◆ ASSIGNMENT: For this exercise, restate every line below word for word and drop the images.

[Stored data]
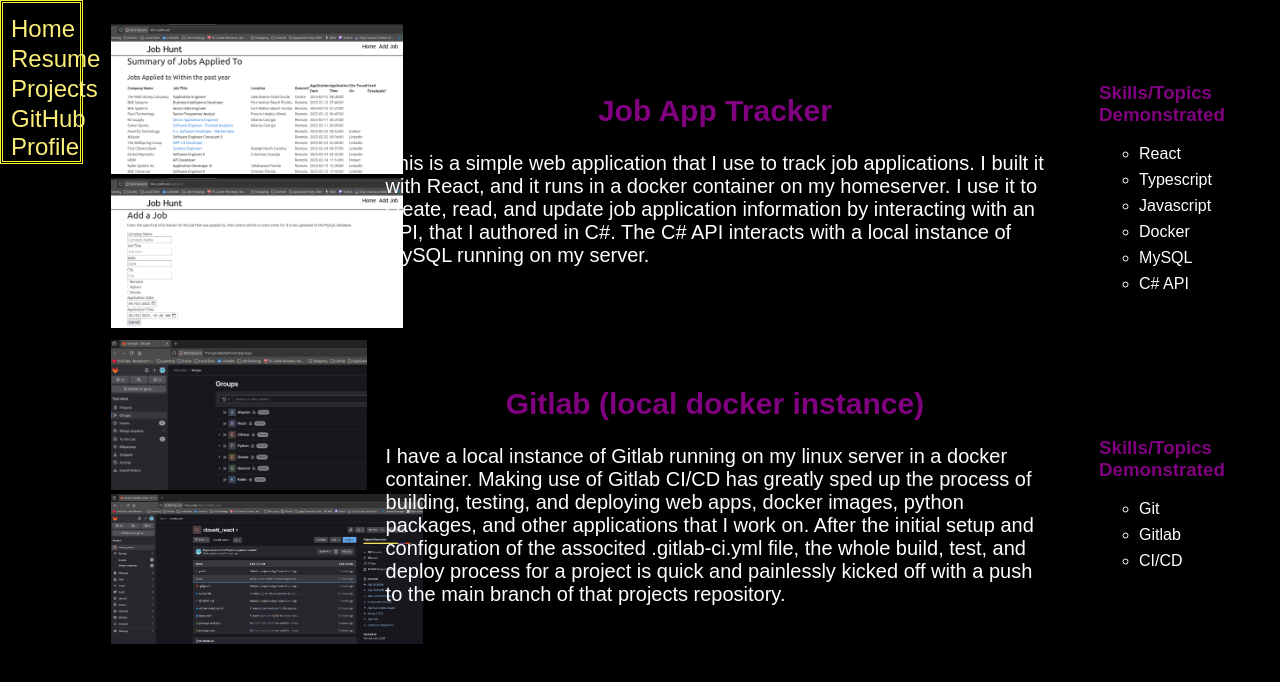
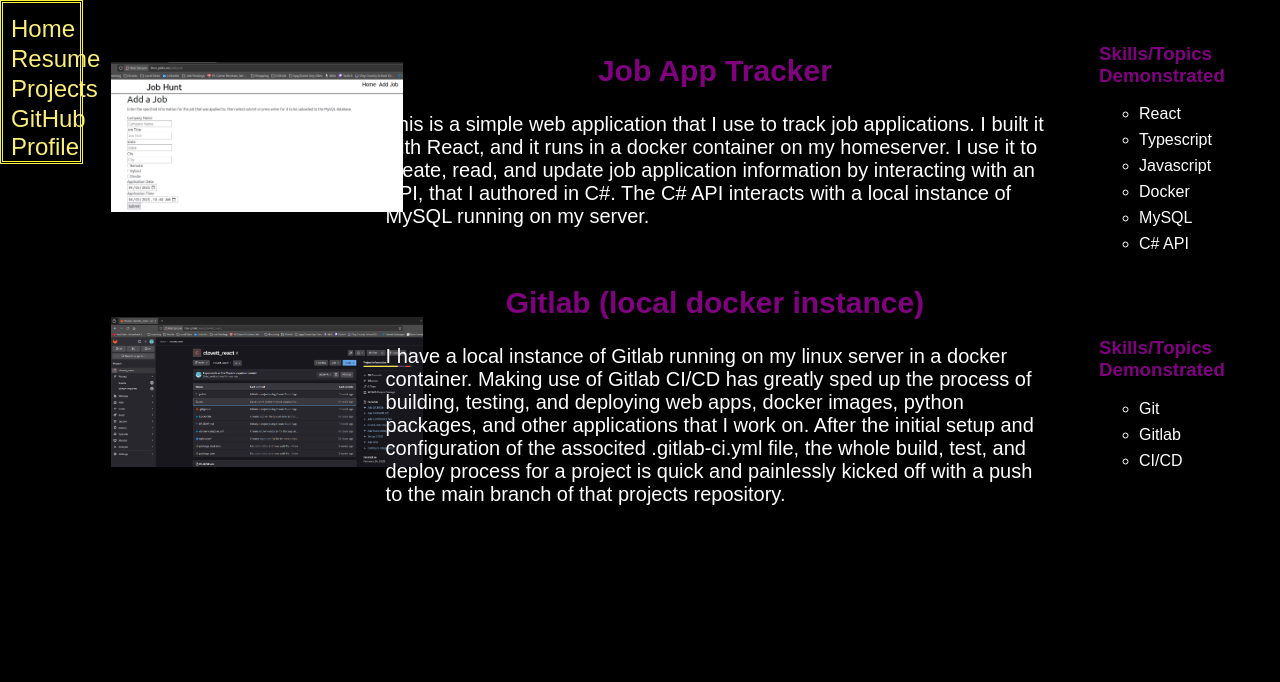
Before and after one commit to clovett02/clovett_react, a React (Create React App) app: page /projects in a window 1280 px wide. Shown: the top 682 px of the page. Built offline with nearby package versions, Linux system fonts and the light colour scheme.

Commit message:
Implemented Slideshow component
Still need to add transition effect

```diff
--- a/src/components/Project.tsx
+++ b/src/components/Project.tsx
@@ -1,6 +1,7 @@
 import Slideshow from "./Slideshow.tsx";
 
 export interface ProjectType{
+    id: string;
     name: string;
     description: string;
     skills: string[];
@@ -8,8 +9,8 @@
     alts: string[];
 }
 
-export function Project(props:{project: ProjectType}) {
-    const {name, description, skills, pics, alts} = props.project;
+export function Project(props:{key: string, project: ProjectType}) {
+    const {id, name, description, skills, pics, alts} = props.project;
 
     return (
         <li className="project">
@@ -22,7 +23,7 @@
                 <h3>Skills/Topics Demonstrated</h3>
                 <ul>
                     {skills.map((skill) =>
-                        <li>{skill}</li>
+                        <li key={skills.indexOf(skill)}>{skill}</li>
                     )}
                 </ul>
 
--- a/src/components/Slideshow.tsx
+++ b/src/components/Slideshow.tsx
@@ -1,16 +1,36 @@
+import { useState, useEffect } from "react";
 
 
 export default function Slideshow(props:{pics:String[], alts:String[]}) {
     const pics = props.pics;
     const alts = props.alts;
 
+    const [picindex, setpicindex] = useState(0);
+    let index = 0;
+
+    useEffect( () => {
+
+        const interval = setInterval(() => {
+            setpicindex(nextImage());
+        }, 3000);
+        return () => {clearInterval(interval)};
+    }, [])
+
+    function nextImage(){
+        if(index === (pics.length - 1)){
+            index = 0;
+            return index;
+        }
+        else {
+            index = index + 1;
+            return index;
+        }
+    }
+
     return(
         <span className="pics">
-            <a href={pics[0]}>
-                <img src={pics[0]} alt={alts[0]} />
-            </a>
-            <a href={pics[0]}>
-                <img src={pics[1]} alt={alts[1]} />
+            <a href={pics[picindex]}>
+                <img src={pics[picindex]} alt={alts[picindex]} />
             </a>
         </span>
     );
--- a/src/index.js
+++ b/src/index.js
@@ -8,10 +8,10 @@
 const root = ReactDOM.createRoot(document.getElementById('root'));
 root.render(
   <React.StrictMode>
-    <body>
+    <div>
       <Sidepanel/>
       <App />
-    </body>
+    </div>
   </React.StrictMode>
 );
 
--- a/src/pages/Projects.tsx
+++ b/src/pages/Projects.tsx
@@ -7,6 +7,7 @@
 
 const projs: ProjectType[] = [
     {
+        id: "1",
         name: "Job App Tracker",
         description: `This is a simple web application that I use to track job applications. I built it with
                         React, and it runs in a docker container on my homeserver. I use it to create, read, and
@@ -17,6 +18,7 @@
         alts: ["jobhunt 1", "jobhunt 2"]
     },
     {
+        id: "2",
         name: "Gitlab (local docker instance)",
         description: `I have a local instance of Gitlab running on my linux server in a docker container. Making use
                     of Gitlab CI/CD has greatly sped up the process of building, testing, and deploying web apps,
@@ -34,7 +36,7 @@
   return (
     <ul className='projects'>
         {projs.map((p) =>
-            <Project project={p}/>
+            <Project key={p.id} project={p}/>
         )}
     </ul>
   );
```
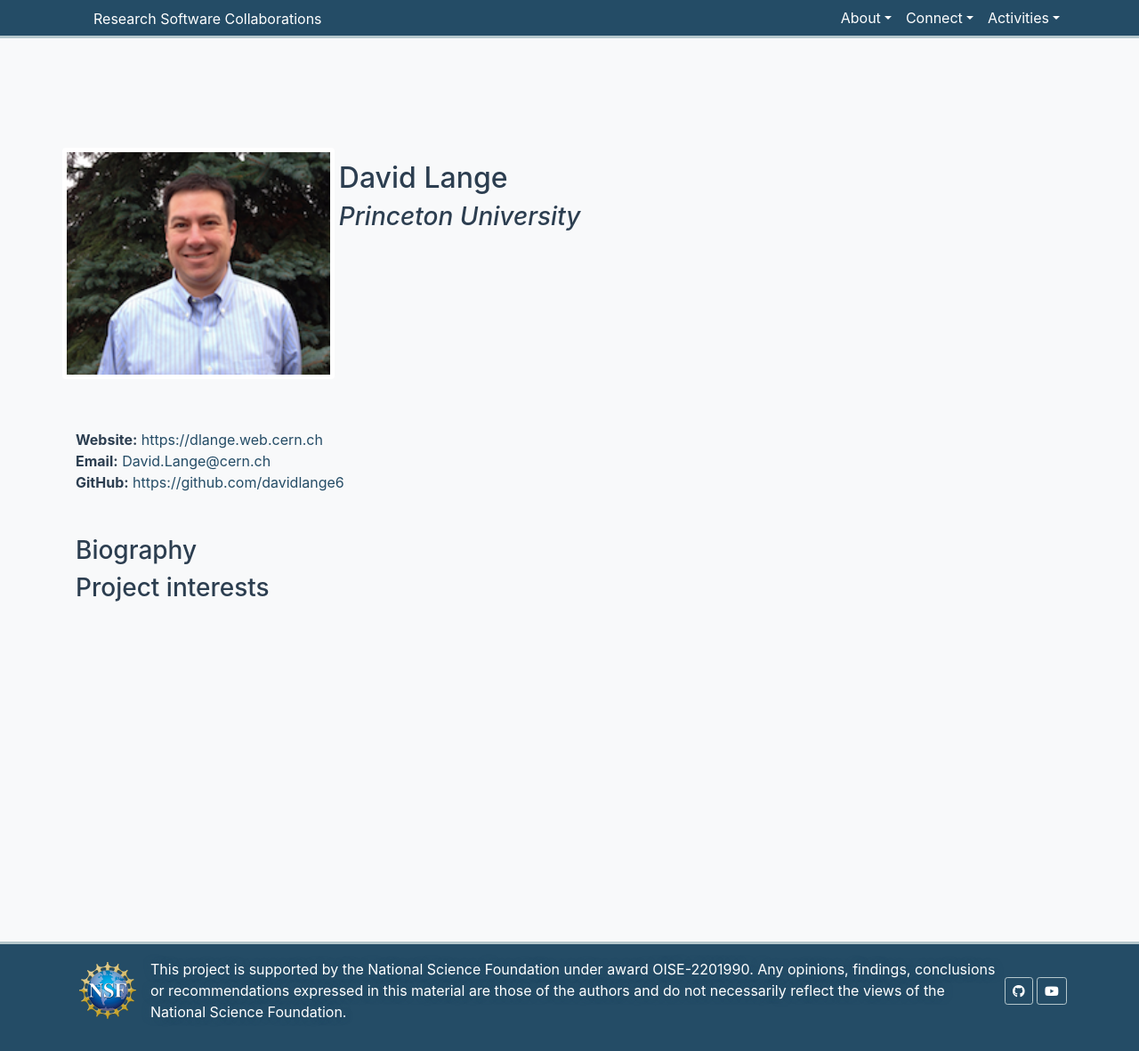
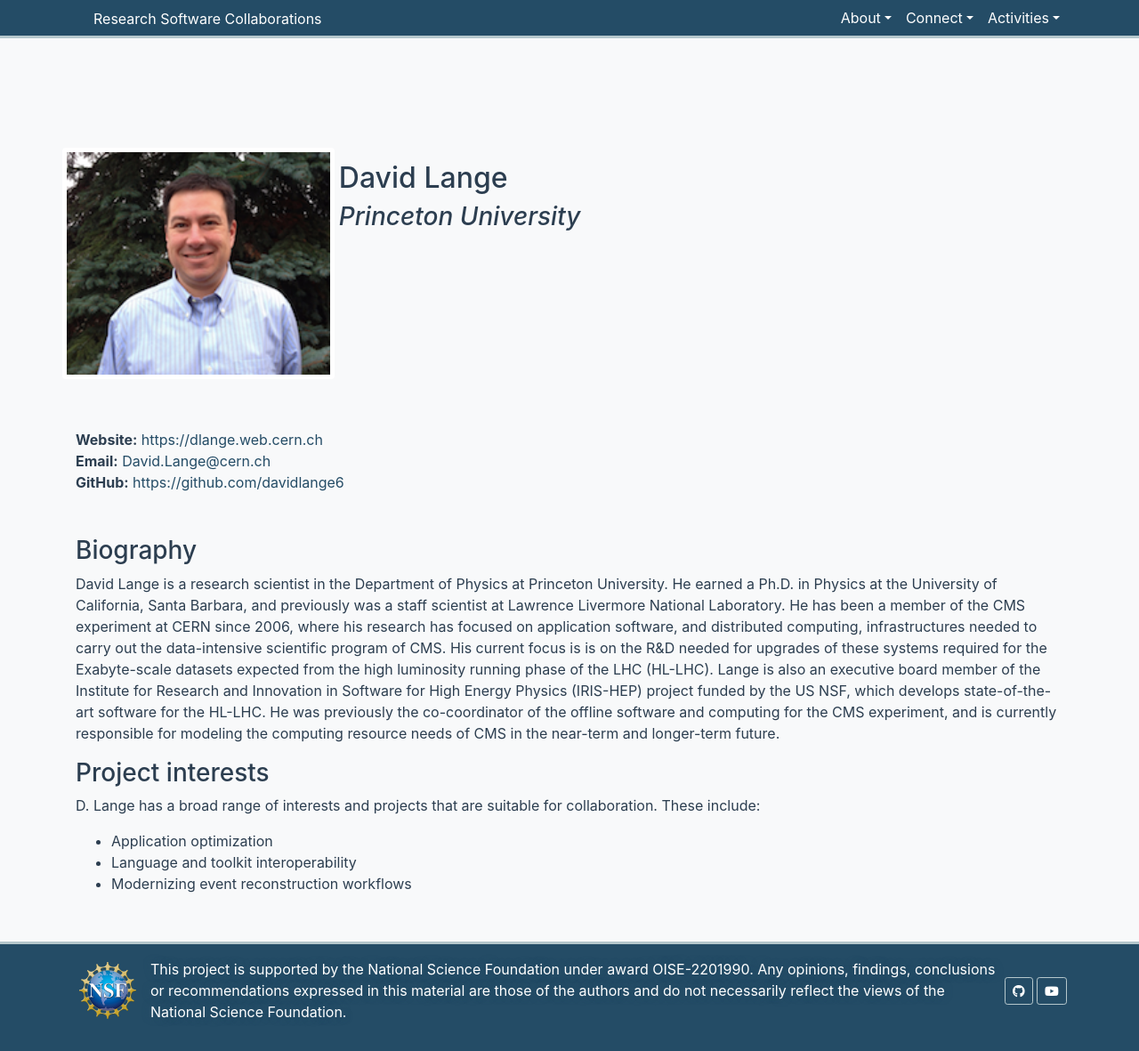
Before and after one commit to research-software-collaborations/research-software-collaborations.github.io, a Jekyll site: the page built from _collaborators/davidlange6.md, in a window 1280 px wide and 1181 px high. Shown: the whole window at 89% size. Built offline with Jekyll 4.4.1, drawn with Linux system fonts in a browser that asks for light colours; cached includes are drawn as plain includes.

Commit message:
basic page

```diff
--- a/_collaborators/davidlange6.md
+++ b/_collaborators/davidlange6.md
@@ -7,7 +7,7 @@ e-mail: David.Lange@cern.ch
 github-username: davidlange6
 photo: "/assets/images/team/David-Lange.png"
 shortname: davidlange6
-title:
+title: Computing Physicist
 website: https://dlange.web.cern.ch
 networks:
   - cms
@@ -19,4 +19,11 @@ presentations:
 
 ### Biography
 
+David Lange is a research scientist in the Department of Physics at Princeton University. He earned a Ph.D. in Physics at the University of California, Santa Barbara, and previously was a staff scientist at Lawrence Livermore National Laboratory. He has been a member of the CMS experiment at CERN since 2006, where his research has focused on application software, and distributed computing, infrastructures needed to carry out the data-intensive scientific program of CMS. His current focus is is on the R&D needed for upgrades of these systems required for the Exabyte-scale datasets expected from the high luminosity running phase of the LHC (HL-LHC). Lange is also an executive board member of the  Institute for Research and Innovation in Software for High Energy Physics (IRIS-HEP) project funded by the US NSF, which develops state-of-the-art software for the HL-LHC. He was previously the co-coordinator of the offline software and computing for the CMS experiment, and is currently responsible for modeling the computing resource needs of CMS in the near-term and longer-term future.
+
 ### Project interests
+
+D. Lange has a broad range of interests and projects that are suitable for collaboration. These include:
+* Application optimization
+* Language and toolkit interoperability
+* Modernizing event reconstruction workflows
```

◆ WRITTEN RESPONSE:
Before and after one commit to clovett02/clovett_react, a React (Create React App) app: page /projects in a window 1280 px wide. Shown: the top 682 px of the page. Built offline with nearby package versions, Linux system fonts and the light colour scheme.

Commit message:
Implemented Slideshow component
Still need to add transition effect

```diff
--- a/src/components/Project.tsx
+++ b/src/components/Project.tsx
@@ -1,6 +1,7 @@
 import Slideshow from "./Slideshow.tsx";
 
 export interface ProjectType{
+    id: string;
     name: string;
     description: string;
     skills: string[];
@@ -8,8 +9,8 @@
     alts: string[];
 }
 
-export function Project(props:{project: ProjectType}) {
-    const {name, description, skills, pics, alts} = props.project;
+export function Project(props:{key: string, project: ProjectType}) {
+    const {id, name, description, skills, pics, alts} = props.project;
 
     return (
         <li className="project">
@@ -22,7 +23,7 @@
                 <h3>Skills/Topics Demonstrated</h3>
                 <ul>
                     {skills.map((skill) =>
-                        <li>{skill}</li>
+                        <li key={skills.indexOf(skill)}>{skill}</li>
                     )}
                 </ul>
 
--- a/src/components/Slideshow.tsx
+++ b/src/components/Slideshow.tsx
@@ -1,16 +1,36 @@
+import { useState, useEffect } from "react";
 
 
 export default function Slideshow(props:{pics:String[], alts:String[]}) {
     const pics = props.pics;
     const alts = props.alts;
 
+    const [picindex, setpicindex] = useState(0);
+    let index = 0;
+
+    useEffect( () => {
+
+        const interval = setInterval(() => {
+            setpicindex(nextImage());
+        }, 3000);
+        return () => {clearInterval(interval)};
+    }, [])
+
+    function nextImage(){
+        if(index === (pics.length - 1)){
+            index = 0;
+            return index;
+        }
+        else {
+            index = index + 1;
+            return index;
+        }
+    }
+
     return(
         <span className="pics">
-            <a href={pics[0]}>
-                <img src={pics[0]} alt={alts[0]} />
-            </a>
-            <a href={pics[0]}>
-                <img src={pics[1]} alt={alts[1]} />
+            <a href={pics[picindex]}>
+                <img src={pics[picindex]} alt={alts[picindex]} />
             </a>
         </span>
     );
--- a/src/index.js
+++ b/src/index.js
@@ -8,10 +8,10 @@
 const root = ReactDOM.createRoot(document.getElementById('root'));
 root.render(
   <React.StrictMode>
-    <body>
+    <div>
       <Sidepanel/>
       <App />
-    </body>
+    </div>
   </React.StrictMode>
 );
 
--- a/src/pages/Projects.tsx
+++ b/src/pages/Projects.tsx
@@ -7,6 +7,7 @@
 
 const projs: ProjectType[] = [
     {
+        id: "1",
         name: "Job App Tracker",
         description: `This is a simple web application that I use to track job applications. I built it with
                         React, and it runs in a docker container on my homeserver. I use it to create, read, and
@@ -17,6 +18,7 @@
         alts: ["jobhunt 1", "jobhunt 2"]
     },
     {
+        id: "2",
         name: "Gitlab (local docker instance)",
         description: `I have a local instance of Gitlab running on my linux server in a docker container. Making use
                     of Gitlab CI/CD has greatly sped up the process of building, testing, and deploying web apps,
@@ -34,7 +36,7 @@
   return (
     <ul className='projects'>
         {projs.map((p) =>
-            <Project project={p}/>
+            <Project key={p.id} project={p}/>
         )}
     </ul>
   );
```
Before and after one commit to research-software-collaborations/research-software-collaborations.github.io, a Jekyll site: the page built from _collaborators/davidlange6.md, in a window 1280 px wide and 1181 px high. Shown: the whole window at 89% size. Built offline with Jekyll 4.4.1, drawn with Linux system fonts in a browser that asks for light colours; cached includes are drawn as plain includes.

Commit message:
basic page

```diff
--- a/_collaborators/davidlange6.md
+++ b/_collaborators/davidlange6.md
@@ -7,7 +7,7 @@ e-mail: David.Lange@cern.ch
 github-username: davidlange6
 photo: "/assets/images/team/David-Lange.png"
 shortname: davidlange6
-title:
+title: Computing Physicist
 website: https://dlange.web.cern.ch
 networks:
   - cms
@@ -19,4 +19,11 @@ presentations:
 
 ### Biography
 
+David Lange is a research scientist in the Department of Physics at Princeton University. He earned a Ph.D. in Physics at the University of California, Santa Barbara, and previously was a staff scientist at Lawrence Livermore National Laboratory. He has been a member of the CMS experiment at CERN since 2006, where his research has focused on application software, and distributed computing, infrastructures needed to carry out the data-intensive scientific program of CMS. His current focus is is on the R&D needed for upgrades of these systems required for the Exabyte-scale datasets expected from the high luminosity running phase of the LHC (HL-LHC). Lange is also an executive board member of the  Institute for Research and Innovation in Software for High Energy Physics (IRIS-HEP) project funded by the US NSF, which develops state-of-the-art software for the HL-LHC. He was previously the co-coordinator of the offline software and computing for the CMS experiment, and is currently responsible for modeling the computing resource needs of CMS in the near-term and longer-term future.
+
 ### Project interests
+
+D. Lange has a broad range of interests and projects that are suitable for collaboration. These include:
+* Application optimization
+* Language and toolkit interoperability
+* Modernizing event reconstruction workflows
```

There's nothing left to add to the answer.